As many people across the United States of America will be exercising their freedom of speech and their right to vote in the 2018 state primary election on Tuesday.
While a vast portion of DePaul University students made it a point to go to polling stations on Tuesday, a steady collection of the university’s attendees conveniently casted their absentee ballots if Illinois is not their home state.
But not everyone on campus will be deploying their ticket to democracy in this election. Brandon Sommer, for instance, has decided not to vote on Tuesday because he feels apathetic to both republican candidate Bruce Rauner, as well as J.B. Pritzker of the democrat party.
“It’s sad, but I don’t trust either candidate, and I don’t feel any positive attachment to one of the parties this time around at all,” said Sommer, who is a junior at DePaul.
Minnesota native Dillon Orth, who contrarily would have liked to vote in the midterms, but he blamed his school midterms and his busy schedule for getting in the way of mailing in a ballot to his home state.
Other DePaul students didn’t exactly ‘forget’ to vote like Orth did, or choose to abstain from participating in this election like Sommer did. The international segment of DePaul’s student body was naturally prohibited from this process altogether given their status as an alien in the United States.
“I wish I could vote. That would be great. I think right now the political climate is a little bit strange for international students. So being able to have a voice right now would be great,” said Jennifer Kuo, a graduate student at DePaul who studies marketing analysis.
Kuo is Taiwanese and has only lived in North America for under a year, but she would like to settle in the states permanently following her graduation in 2019. However, since the Trump administration took over in 2016, she admits that her status as an international student has made it more difficult for her to plan out her future.
“It’s been more stressful for sure. I thought it would be easy because I have a stem degree, so after I graduate I can do three years working here. So, I thought ‘well, I’ll have three years to get my things together,’ but I keep hearing in the news that they’re going to change this, or that, so I don’t know if by the time I graduate if things will be different. So, there’s just a lot of question marks as an international student.”
In Taiwan, Kuo described the electoral process as being slightly more convenient for those like Dillon Orth, who have busy schedules and may not prioritize voting ahead of other personal commitments.

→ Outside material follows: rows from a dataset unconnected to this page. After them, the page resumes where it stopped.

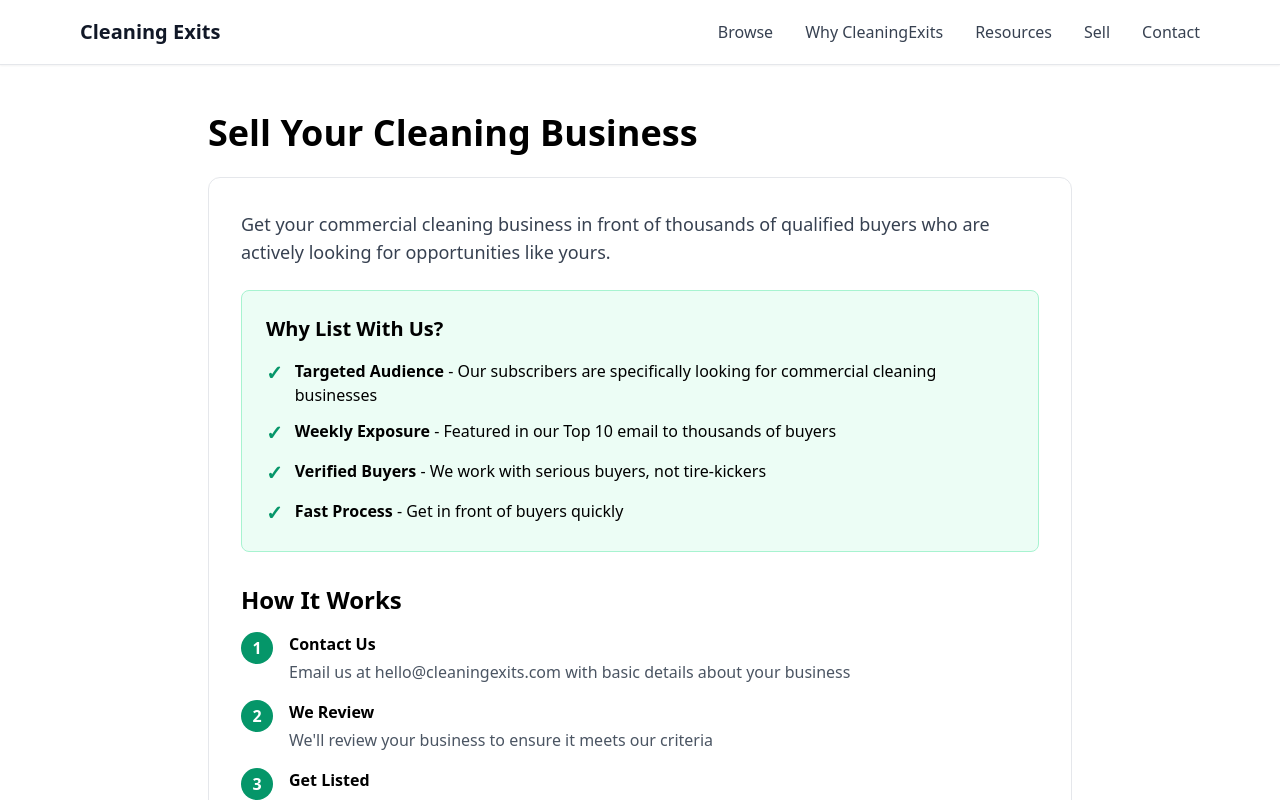
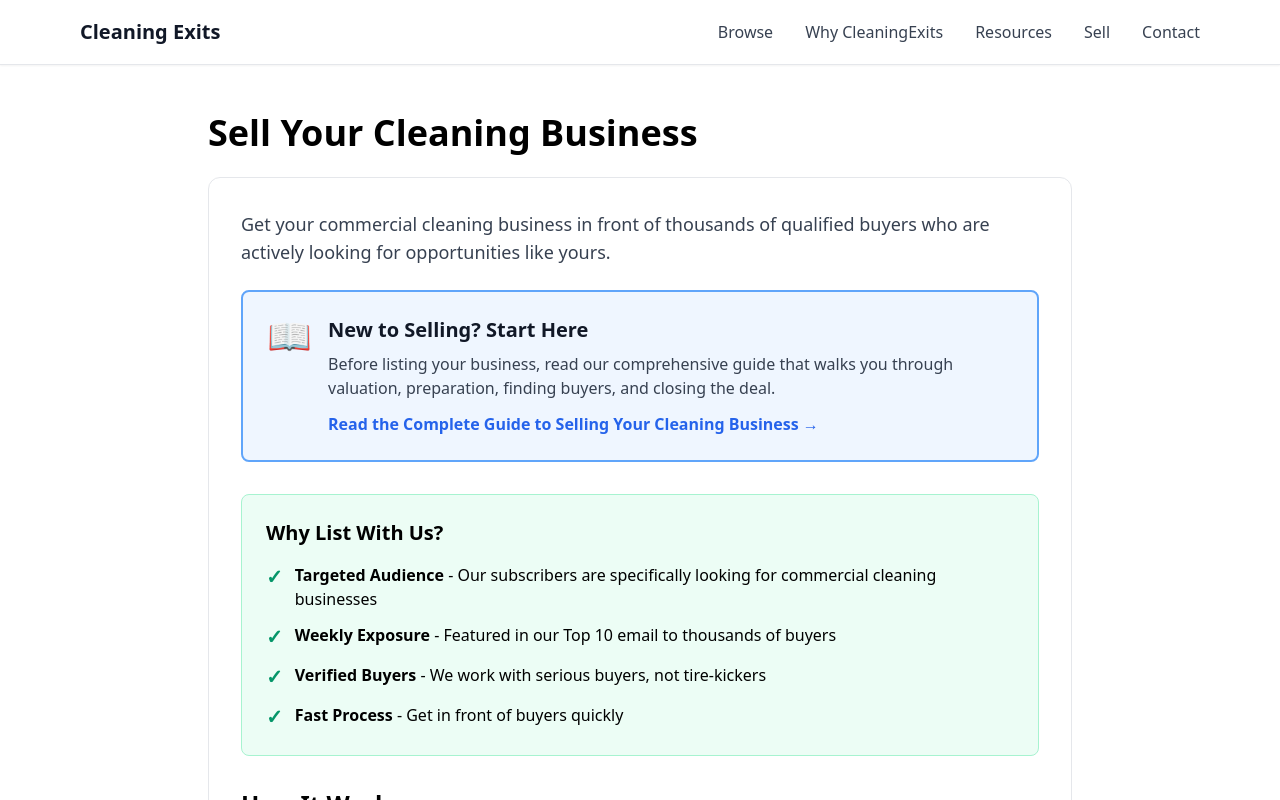
Before and after one commit to jeffsosville/cleaningexits, a Next.js app: page /sell in a window 1280 px wide. Shown: the top 800 px of the page. Built offline with nearby package versions, Linux system fonts and the light colour scheme.

Commit message:
Add guide callout for new sellers

```diff
--- a/pages/sell.tsx
+++ b/pages/sell.tsx
@@ -22,6 +22,28 @@ export default function Sell() {
             Get your commercial cleaning business in front of thousands of qualified buyers
             who are actively looking for opportunities like yours.
           </p>
+
+          {/* New Guide Callout */}
+          <div className="bg-blue-50 border-2 border-blue-400 rounded-lg p-6 mb-8">
+            <div className="flex items-start gap-4">
+              <div className="text-4xl">📖</div>
+              <div className="flex-1">
+                <h2 className="text-xl font-bold text-gray-900 mb-2">
+                  New to Selling? Start Here
+                </h2>
+                <p className="text-gray-700 mb-3">
+                  Before listing your business, read our comprehensive guide that walks you through
+                  valuation, preparation, finding buyers, and closing the deal.
+                </p>
+                <Link
+                  href="/selling-your-cleaning-business"
+                  className="inline-flex items-center gap-2 text-blue-600 hover:text-blue-700 font-semibold"
+                >
+                  Read the Complete Guide to Selling Your Cleaning Business →
+                </Link>
+              </div>
+            </div>
+          </div>
 
           <div className="bg-emerald-50 border border-emerald-200 rounded-lg p-6 mb-8">
             <h2 className="text-xl font-bold mb-4">Why List With Us?</h2>
```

“I think back home we have a lot more locations where you can go vote. And it also runs for the entire day back home. I know the polls here close at six or seven o’clock here in the states, but for us it runs throughout the night. And our elections are always on the weekend as well,” Kuo explained.
Anamika, an international student at DePaul from India, echoed the sentiments of Kuo in terms of wishing she could be participating in the American primaries.
“It’s tough, especially when you know you want to stay here long-term, and everything else that I’m doing here contributes to society, but you’re not given the ability to vote. It kind of hurts,” she said on Tuesday.
Meanwhile, despite remaining hopeful that she may one day be able to contribute to democracy in America, Anamika did indicate that she is still learning how the process works in this country compared to back home in India.
“India is also a democratic country just like here, so people always talk about it and people have their opinions. One thing that is different is that there I have a say and I can vote, and I can be part of all the discussions and my vote matters there,” Anamika said.
Anamika also joked that while she is not allowed vote, she is not aware of any law that prohibits her to follow the results; and she looks forward to doing so.